The interview – part of the research

Oral history sees personal experience as an important resource in the study of social life as well as in the analysis of the relationship between the individual and society. The sources for research are oral history and life-story interviews.

Here are some tips for how to conduct a biographical – oral history or life-story – study and how, as an interviewer, to trigger/suggest a memory story.

Oral history or life-story?

The terms oral history and life-story interview seem similar and are sometimes used interchangeably. However, there are differences between the two types of biographical interview.

The purpose of a life-story interview is to encourage people to tell the story of their lives. Here, the narrator has a much bigger role to play. The arrangement, sequence and accent of the events depend on the narrator. The life story reveals the narrator’s personality in the way he/she weaves life events into a plot.

An oral history (OH) interview consists of a fully or partially structured conversation about a specific experience. However, the focus of an OH interview is not to elicit answers to questions, but instead to obtain a detailed narrative rooted in personal experience.

The choice between a life story or an oral history interview is determined by the aim of the research: the reconstruction of past events or a specific situation, or life story as a reflection of personality.

The person interviewed is usually called the narrator, performer or author, because each narrator recreates his or her life story in the interview and is thus its author.

To hear both a story about a specific experience and gain a deeper insight into the narrator’s personality, both approaches may be combined – from life-story interview to oral history and vice versa. However, the interviewer must be able to react to changes in the situation or story. For example, when faced with a very talkative or, on the contrary, uncommunicative person, the interviewer may have to adjust his or her tactics and also the time allotted for the interview. In both cases, one must be able to adapt to the situation.

Incentives for conducting a biographical interview:

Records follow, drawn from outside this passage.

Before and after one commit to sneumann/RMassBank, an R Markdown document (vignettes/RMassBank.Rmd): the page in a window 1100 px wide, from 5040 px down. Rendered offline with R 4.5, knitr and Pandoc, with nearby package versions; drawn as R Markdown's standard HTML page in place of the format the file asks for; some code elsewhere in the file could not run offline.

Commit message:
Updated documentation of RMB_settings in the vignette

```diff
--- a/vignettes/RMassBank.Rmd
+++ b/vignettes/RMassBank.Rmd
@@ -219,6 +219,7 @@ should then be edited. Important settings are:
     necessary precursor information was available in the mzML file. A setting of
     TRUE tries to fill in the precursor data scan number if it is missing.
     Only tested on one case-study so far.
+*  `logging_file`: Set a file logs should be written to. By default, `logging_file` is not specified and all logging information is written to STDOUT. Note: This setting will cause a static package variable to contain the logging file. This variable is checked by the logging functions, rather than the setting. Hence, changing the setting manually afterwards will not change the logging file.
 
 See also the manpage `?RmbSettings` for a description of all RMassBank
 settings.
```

  • a person with unique experience
  • a good narrator
  • a remarkable, creative personality
  • a witness to specific events
  • any person, if you want to find out about individual aspects of social life

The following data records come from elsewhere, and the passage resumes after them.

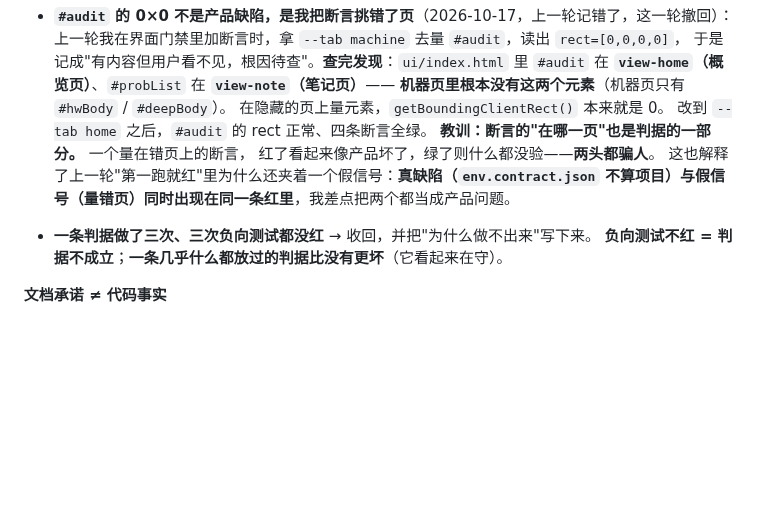
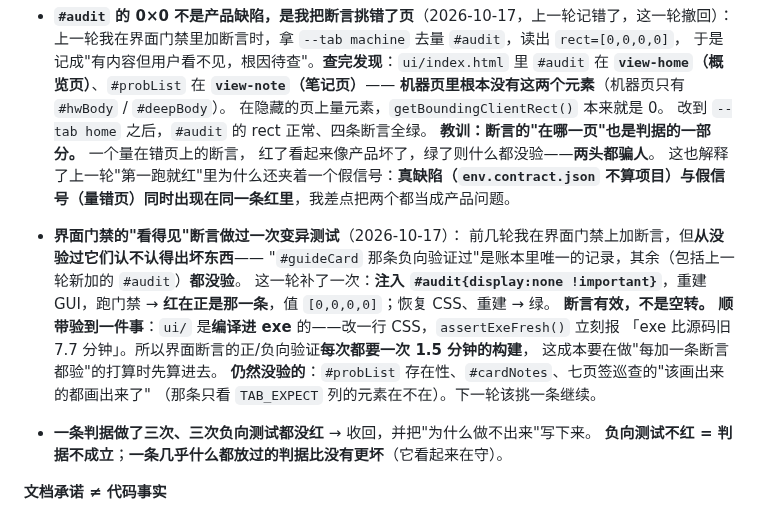
Before and after one commit to hpeng5271-blip/jingwei, a Markdown page: AGENTS.md, the part around the change. Rendered like a GitHub page; blank space fills up the shorter version.

Commit message:
给界面门禁的断言做了一次变异测试：它是有效的，不是空转
## 前几轮我一直在加断言，却没验过它们认不认得出坏东西

账本里唯一记录过负向验证的，是 `#guideCard` 那一条。
上一轮我新加的 `#audit` 断言——**没验**。
而"一条几乎什么都放过的判据比没有更坏"这条铁律，正是为这种情况写的。

## 这轮补上

  · 注入 `#audit{display:none !important}` 到 ui/style.css
  · 重建 GUI（1.5 分钟）
  · 跑门禁 → **红在正是那一条**，值 `[0,0,0,0]`
  · 恢复 CSS、重建 → 绿

**断言有效。**

## 顺带验到一件事：ui/ 是编译进 exe 的

注入 CSS 之后第一次跑，门禁**先报了**
「exe 比源码旧 7.7 分钟」——说明 `assertExeFresh()` 现在确实覆盖 `ui/`。
这也意味着：**界面断言的正/负向验证，每次都要一次 1.5 分钟的构建**。
想做"每加一条断言都验"，先把这个成本算进去。

## 仍然没验的（诚实记着）

  · `#probList` 的存在性断言
  · `#cardNotes` 那两条
  · 七页签巡查的"该画出来的都画出来了"（那条只看 `TAB_EXPECT` 列的元素在不在）

下一轮挑一条继续。

## 状态

engine 277 + 集成 48 + 外壳 49 · clippy 干净。
8 道门禁 7 绿；唯一红的仍是交付门禁（dist 里的包旧了），它红得对。

## 四轮下来的元账

  33 轮：拿真 crate 当探针 → 污染了它
  34 轮：绕过 assertExeFresh → 拿旧 exe 下结论
  36 轮：拿机器页量概览页的元素 → 差点把假信号记成产品缺陷
  37 轮：终于做了"先验断言认不认得出坏东西"

**前三次错都在"我怎么验"，而被怀疑的都是产品。**
这一轮换了顺序：**先证明尺子是准的，再拿它量东西。**

```diff
--- a/AGENTS.md
+++ b/AGENTS.md
@@ -282,6 +282,18 @@ powershell -NoProfile -ExecutionPolicy Bypass -File tools\gates.ps1
   这也解释了上一轮"第一跑就红"里为什么还夹着一个假信号：**真缺陷（`env.contract.json`
   不算项目）与假信号（量错页）同时出现在同一条红里**，我差点把两个都当成产品问题。
 
+- **界面门禁的"看得见"断言做过一次变异测试**（2026-10-17）：
+  前几轮我在界面门禁上加断言，但**从没验过它们认不认得出坏东西**——
+  "`#guideCard` 那条负向验证过"是账本里唯一的记录，其余（包括上一轮新加的 `#audit`）**都没验**。
+  这一轮补了一次：**注入 `#audit{display:none !important}`**，重建 GUI，跑门禁 →
+  **红在正是那一条**，值 `[0,0,0,0]`；恢复 CSS、重建 → 绿。
+  **断言有效，不是空转。**
+  **顺带验到一件事**：`ui/` 是**编译进 exe** 的——改一行 CSS，`assertExeFresh()` 立刻报
+  「exe 比源码旧 7.7 分钟」。所以界面断言的正/负向验证**每次都要一次 1.5 分钟的构建**，
+  这成本要在做"每加一条断言都验"的打算时先算进去。
+  **仍然没验的**：`#probList` 存在性、`#cardNotes`、七页签巡查的"该画出来的都画出来了"
+  （那条只看 `TAB_EXPECT` 列的元素在不在）。下一轮该挑一条继续。
+
 - **一条判据做了三次、三次负向测试都没红** → 收回，并把"为什么做不出来"写下来。
   **负向测试不红 = 判据不成立**；**一条几乎什么都放过的判据比没有更坏**（它看起来在守）。
 
```
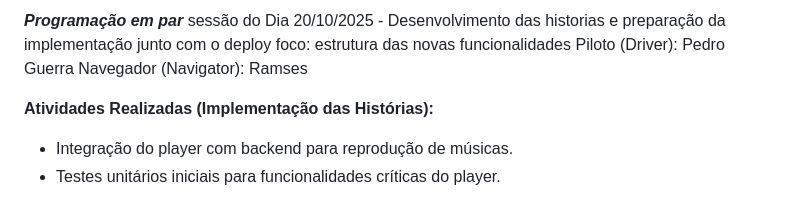
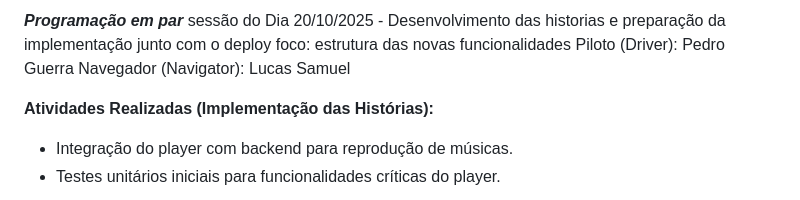
Before and after one commit to pedrolgguerra1/echo_music, a Markdown page: README.md, the part around the change printed below. Rendered like a GitHub page; folded sections open.

Commit message:
Update navigator name and add screencast link
Updated navigator name in the README and added a screencast link.

```diff
--- a/README.md
+++ b/README.md
@@ -74,7 +76,7 @@ Navegador (Navigator): Ramses
 sessão do Dia 20/10/2025 - Desenvolvimento das historias e preparação da implementação junto com o deploy
 foco: estrutura das novas funcionalidades
 Piloto (Driver): Pedro Guerra
-Navegador (Navigator): Ramses
+Navegador (Navigator): Lucas Samuel
 
 
 **Atividades Realizadas (Implementação das Histórias):**
```
Also changed, not shown: other parts of README.md (+2 -0 lines).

In oral history, the narrator is chosen based on the narrator’s specific experiences.